##### SUPPLIED ENTRIES
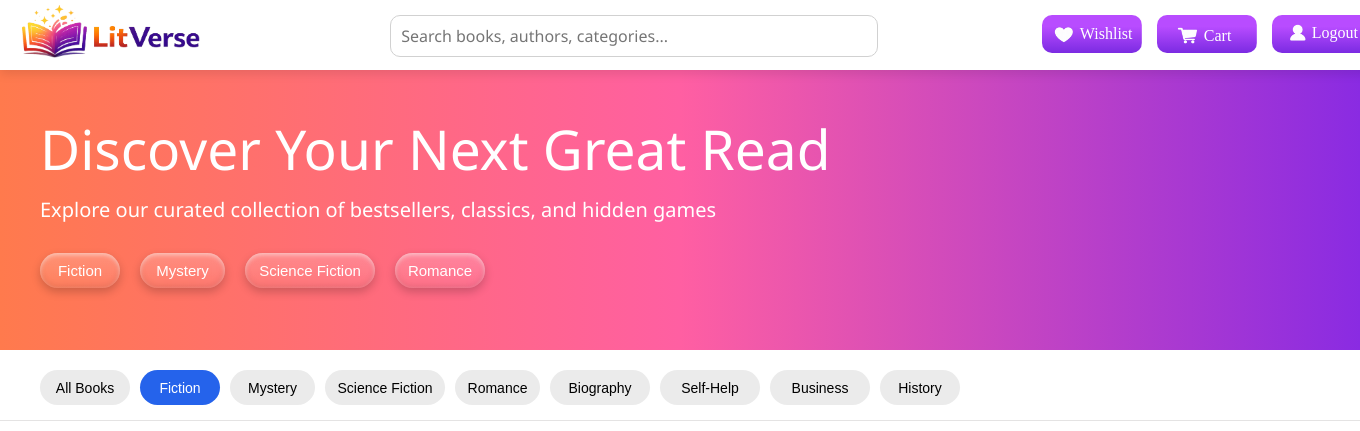
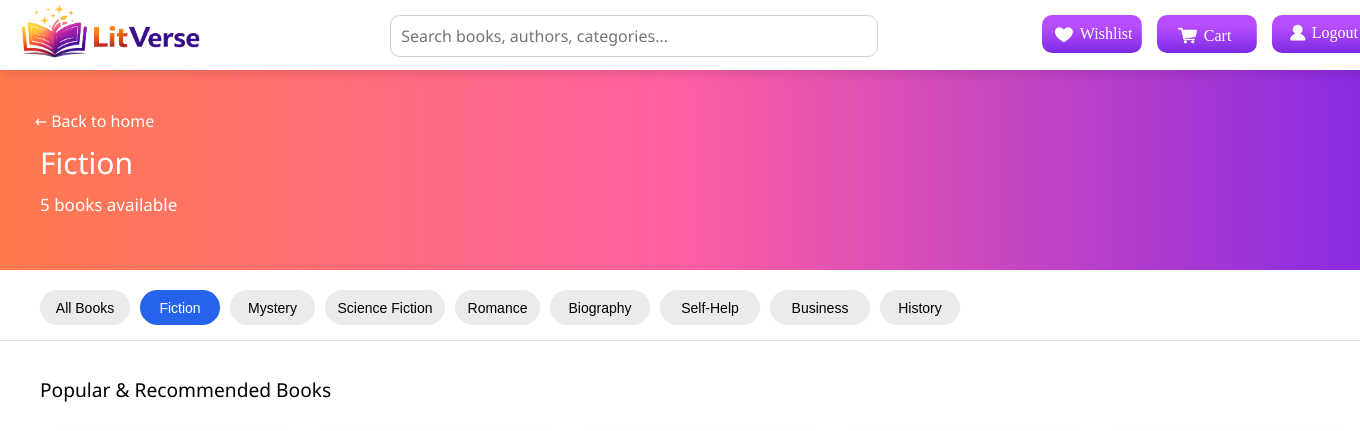
Before and after one commit to desny04/LitVerse, a Django app: page /home/?category=fiction in a window 1360 px wide. Shown: the top 431 px of the page. Run offline with Django 5.2, Linux system fonts and the light colour scheme; data comes from the database, SQL or seed files in the repository; both versions use the stored data as it was after the commit.

Commit message:
products page

```diff
--- a/bookstore/static/css/home.css
+++ b/bookstore/static/css/home.css
@@ -181,6 +181,39 @@ border-right:1px solid rgba(255,255,255,0.2);
         #ff5fa2,
         #8a2be2
     );
+}
+
+.sec-small{
+    height: 200px;
+}
+
+.backto{
+    padding-top: 40px;
+}
+
+.backto a{
+    padding-left: 35px;
+    text-decoration: none;
+    color: white;
+    font-size: 16px;
+    font-family: 'Segoe UI', Tahoma, Geneva, Verdana, sans-serif;
+}
+
+.hero-cat-title{
+    padding-top: 10px;
+    padding-left: 40px;
+    color: white;
+    font-size: 30px;
+    font-family: 'Segoe UI', Tahoma, Geneva, Verdana, sans-serif;
+    font-weight: 500;
+}
+
+.book-avail{
+    padding-top: 10px;
+    padding-left: 40px;
+    color: white;
+    font-size: 17px;
+    font-family: 'Segoe UI', Tahoma, Geneva, Verdana, sans-serif;
 }
 
 .discover_head{
@@ -636,6 +669,11 @@ border-right:1px solid rgba(255,255,255,0.2);
     padding-top: 13px;
 }
 
+.quick-links a{
+    text-decoration: none;
+    color: inherit;
+}
+
 .quick-links li{
     padding-top: 8px;
 }
--- a/bookstore/templates/home.html
+++ b/bookstore/templates/home.html
@@ -12,7 +12,7 @@
 
         <div class="left_nav">
             <div class="litverselogo">
-                <img src="{% static 'images/logohorizont.png' %}" alt="" width="180px">
+                <a href="{% url 'home' %}"><img src="{% static 'images/logohorizont.png' %}" alt="" width="180px"></a>
             </div>
         </div>
 
@@ -41,7 +41,23 @@
 
     </div>
 
-    <div class="main_section">
+    <div class="main_section {% if category %}sec-small{% else %}sec-big{% endif %}">
+
+        {% if category %}
+
+        <div class="backto">
+            <a href="{% url 'home' %}">← Back to home</a>
+        </div>
+
+        <div class="hero-cat-title">
+            <p>{{ category|title }}</p>
+        </div>
+
+        <div class="book-avail">
+            <p>{{ books.count }} books available</p>
+        </div>
+
+        {% else %}
 
         <div class="discover_head">
             <p>Discover Your Next Great Read</p>
@@ -53,21 +69,23 @@
 
         <div class="main_sec_btns">
             <div class="explore_fiction">
-                <a href=""><button>Fiction</button></a>
+                <a href="?category=fiction"><button>Fiction</button></a>
             </div>
 
             <div class="explore_mystery">
-                <a href=""><button>Mystery</button></a>
+                <a href="?category=mystery"><button>Mystery</button></a>
             </div>
 
             <div class="explore_scific">
-                <a href=""><button>Science Fiction</button></a>
+                <a href="?category=scifi"><button>Science Fiction</button></a>
             </div>
 
             <div class="explore_romance">
-                <a href=""><button>Romance</button></a>
+                <a href="?category=romance"><button>Romance</button></a>
             </div>
         </div>
+
+        {% endif %}
     </div>
 
     <div class="categories_btns">
@@ -186,10 +204,10 @@
             <div class="quick-links">
                 <p>Quick Links</p>
                 <ul type="none">
-                    <li>Home</li>
-                    <li>Fiction</li>
-                    <li>Self Help</li>
-                    <li>Business</li>
+                    <a href="{% url 'home' %}"><li>Home</li></a>
+                    <a href="?category=history"><li>History</li></a>
+                    <a href="?category=selfhelp"><li>Self Help</li></a>
+                    <a href="?category=business"><li>Business</li></a>
                 </ul>
             </div>
 
```
Also changed, not shown: bookstore/db.sqlite3.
##########
● **PROBLEM DESCRIPTION**: Each line above that contains the word "bookstore" should be returned.

● **ANSWER FOR THE TASK**:
--- a/bookstore/static/css/home.css
+++ b/bookstore/static/css/home.css
--- a/bookstore/templates/home.html
+++ b/bookstore/templates/home.html
Also changed, not shown: bookstore/db.sqlite3.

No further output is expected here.